[Revision comparison data]

──────────────────────────────

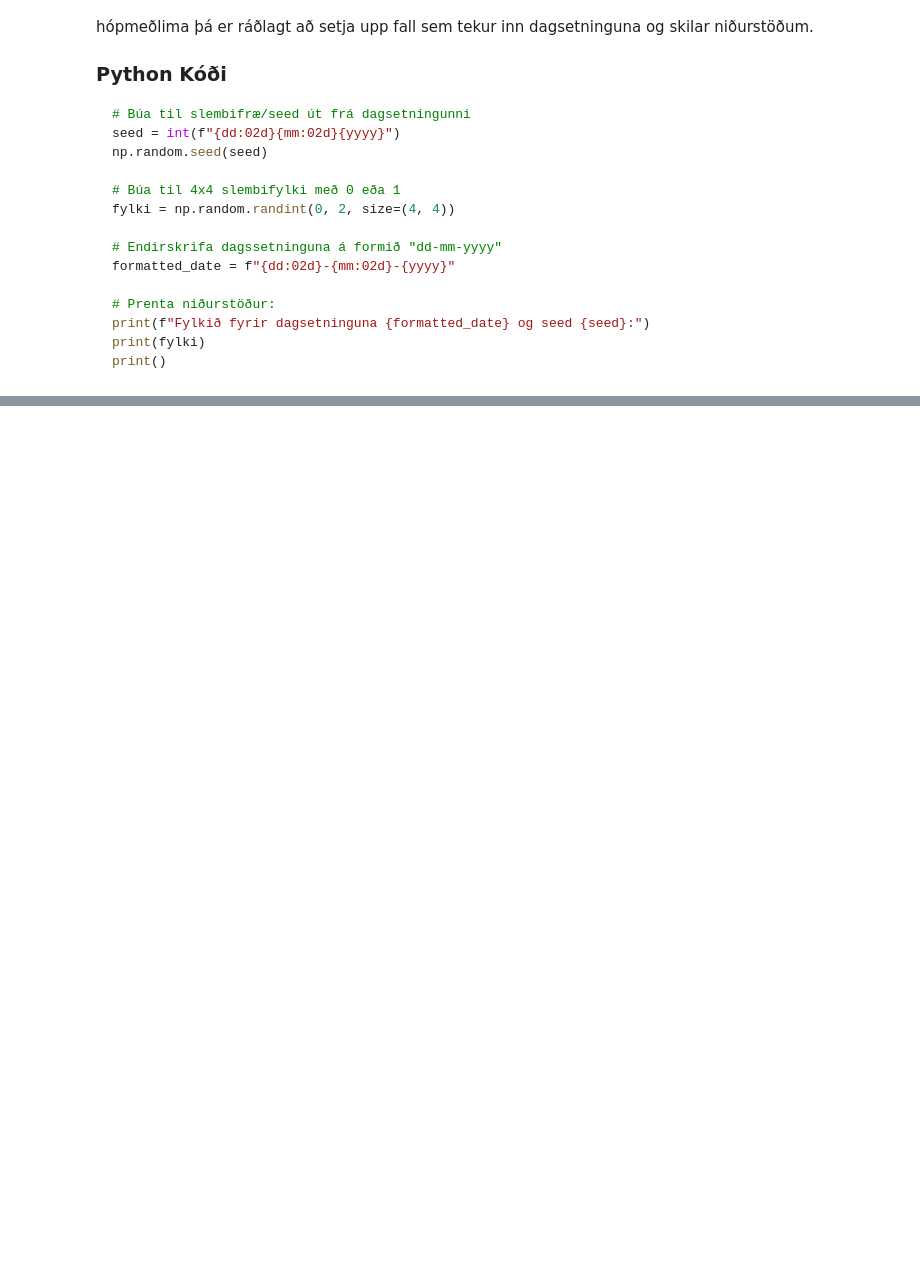
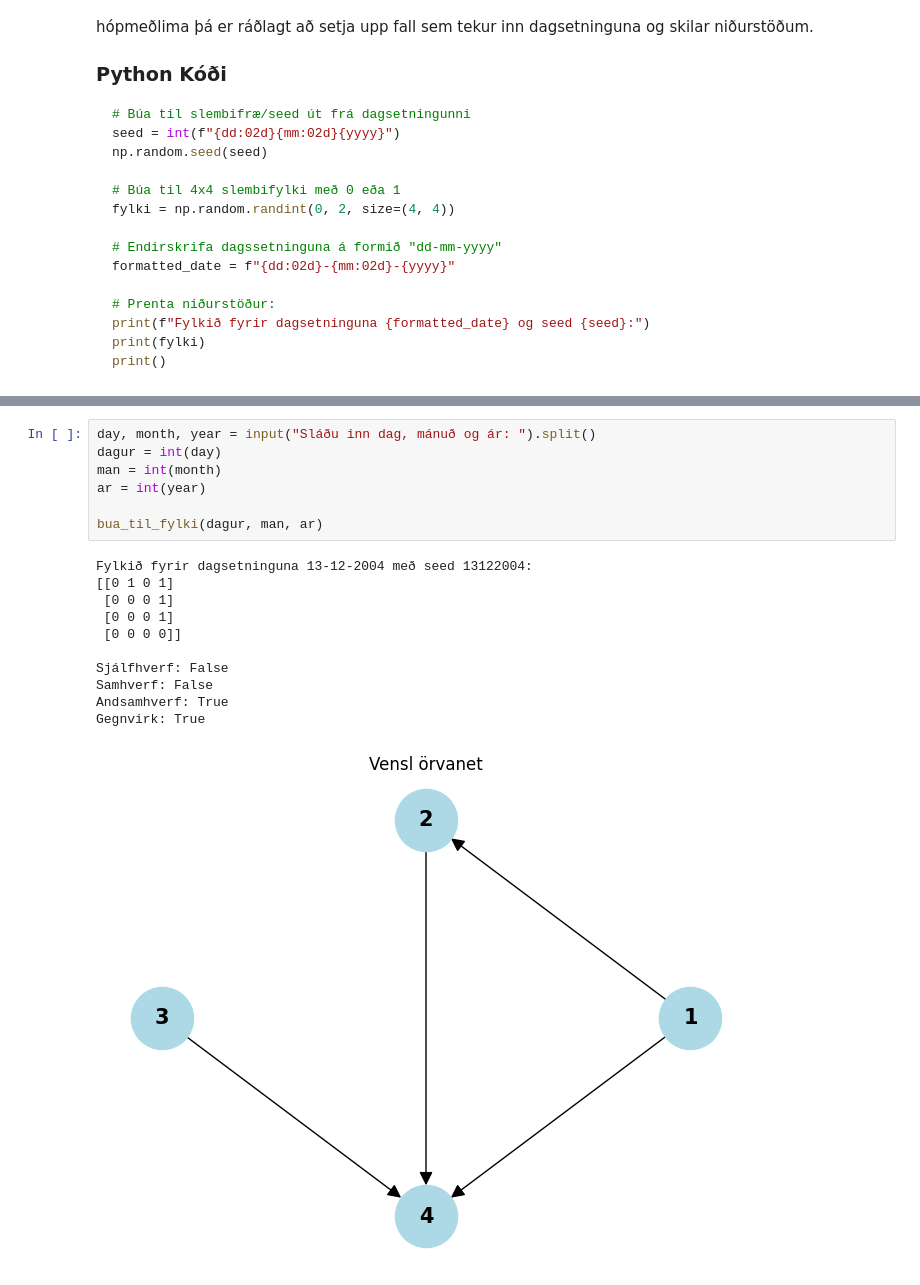
Before and after one commit to Upplysingaverkfraedi/upplysingaverkfraedi-classroom-2024-mengi-og-vensl-mengi-og-vensl, a Jupyter notebook: sp4.ipynb, the cells around one changed output, grey strips where cells are left out. Drawn from its saved outputs; the diff is of its cells as text; blank space fills up the shorter version.

```diff
--- a/sp4.ipynb
+++ b/sp4.ipynb
@@ -132,0 +148,19 @@ Fylkið er gegnvirkt: False
+# %%
+day, month, year = input("Sláðu inn dag, mánuð og ár: ").split()
+dagur = int(day)
+man = int(month)
+ar = int(year)
+
+bua_til_fylki(dagur, man, ar)
+# %% [output]
+Fylkið fyrir dagsetninguna 13-12-2004 með seed 13122004:
+[[0 1 0 1]
+ [0 0 0 1]
+ [0 0 0 1]
+ [0 0 0 0]]
+
+Sjálfhverf: False
+Samhverf: False
+Andsamhverf: True
+Gegnvirk: True
+[figure, added]
```
Also changed, not shown: parts of 9 cells of this notebook, 2 other files.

──────────────────────────────

▶ [Work required]: Restate all entries exactly; pictures stay out.

▶ [Completed task]:
Before and after one commit to Upplysingaverkfraedi/upplysingaverkfraedi-classroom-2024-mengi-og-vensl-mengi-og-vensl, a Jupyter notebook: sp4.ipynb, the cells around one changed output, grey strips where cells are left out. Drawn from its saved outputs; the diff is of its cells as text; blank space fills up the shorter version.

```diff
--- a/sp4.ipynb
+++ b/sp4.ipynb
@@ -132,0 +148,19 @@ Fylkið er gegnvirkt: False
+# %%
+day, month, year = input("Sláðu inn dag, mánuð og ár: ").split()
+dagur = int(day)
+man = int(month)
+ar = int(year)
+
+bua_til_fylki(dagur, man, ar)
+# %% [output]
+Fylkið fyrir dagsetninguna 13-12-2004 með seed 13122004:
+[[0 1 0 1]
+ [0 0 0 1]
+ [0 0 0 1]
+ [0 0 0 0]]
+
+Sjálfhverf: False
+Samhverf: False
+Andsamhverf: True
+Gegnvirk: True
+[figure, added]
```
Also changed, not shown: parts of 9 cells of this notebook, 2 other files.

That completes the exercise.